 In preparation for our trip we are going to be fundraising. Our total cost will be $3200.00 ($1600.00 apiece).  I am still in the process of organizing fundraisers but I want to ask all of our friends and family, if you would like to donate to our mission trip. Tate would like me to tell everyone, he will offer up any services he can do, yard work, walking dogs whatever to try and earn money for his fees. We would appreciate any contribution anyone gives. I do not have any kind of fancy donation page, so any donation would have to be done like old style fundraising with checks. I will be updating everyone thru my blog how close we are to our goal. 

 More than monetary donations that we would appreciate everyone’s thoughts and prayers as we prepare and of course when we are in Colombia. Thank you all for your time! Here is the link to the Orphan Hope International web site if you would like to check it out, they do lots of great things, and you might find something you want to get involved in.

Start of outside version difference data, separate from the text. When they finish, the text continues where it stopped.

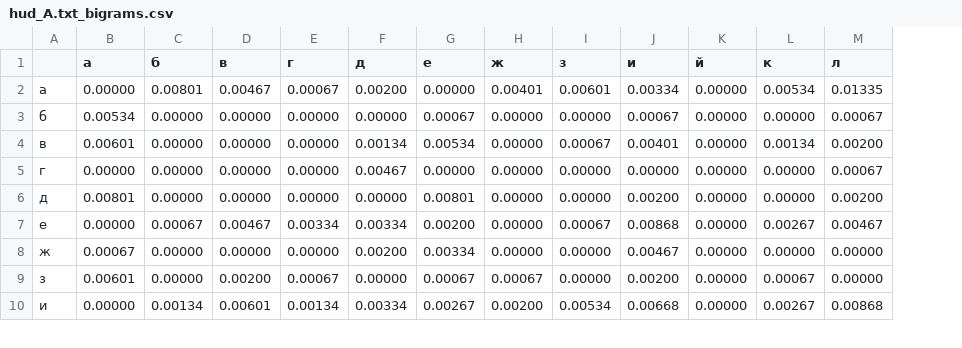
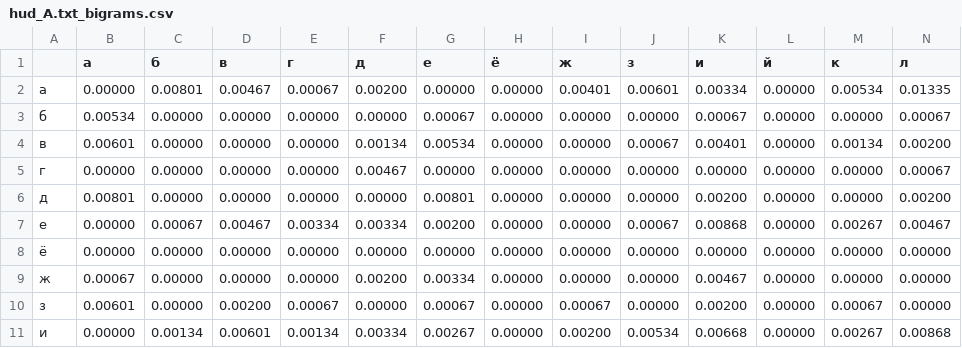
Before and after one commit to stepan41k/Study, a CSV file: zash/laba_1/hud_A_hud_B/hud_A.txt_bigrams.csv, drawn as a sheet; only a part is shown; rows hold the shown columns only; the diff names each change by its address in the sheet, - before the commit and + after, or states it on an @@ line.

Commit message:
change zash labs

```diff
--- a/zash/laba_1/hud_A_hud_B/hud_A.txt_bigrams.csv
+++ b/zash/laba_1/hud_A_hud_B/hud_A.txt_bigrams.csv
+column H (ё), rows 2-7: all 0.00000; rows 9-11: all 0.00000
+row 8: ё | 0.00000 | 0.00000 | 0.00000 | 0.00000 | 0.00000 | 0.00000 | 0.00000 | 0.00000 | 0.00000 | 0.00000 | 0.00000 | 0.00000 | 0.00000
```
Also changed, not shown: zash/laba_1/hud_A_hud_B/hud_A.txt_conditional.csv, zash/laba_1/hud_A_hud_B/hud_A.txt_single.csv, 45 other files.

March 30, 2011

8oz Coffee = 2

2tbls Creamer = 60

Sugar = 30

I cup Oatmeal with fruit & Honey = 290

Breakfast Total = 382

 Chick Fila Char grilled Chicken Salad = 180

Buttermilk Ranch = 160

Lunch Total = 340

 Pot roast with Carrots and Potatoes = 350

Dinner Total = 350

 Fage Yogurt = 130

Snack Total = 130

 Daily Total = 1202

March 29, 2011

8oz Coffee = 2

3tbls Creamer = 105

1 Truvia Packet = 0

I cup Oatmeal = 200

1 tbls Butter = 100

Brown Sugar = 70

Breakfast Total = 477

 Chicken Salad & Fruit = 400

Sweet Tea = 35

Lunch Total = 435

 2 corn tortillas = 110

3oz Rotisserie Chicken = 170

2 tbls Basil Pesto = 35

Fetta = 40

Dinner Total = 355

 Fage Yogurt = 160

Snack Total = 160

 Daily Total = 1427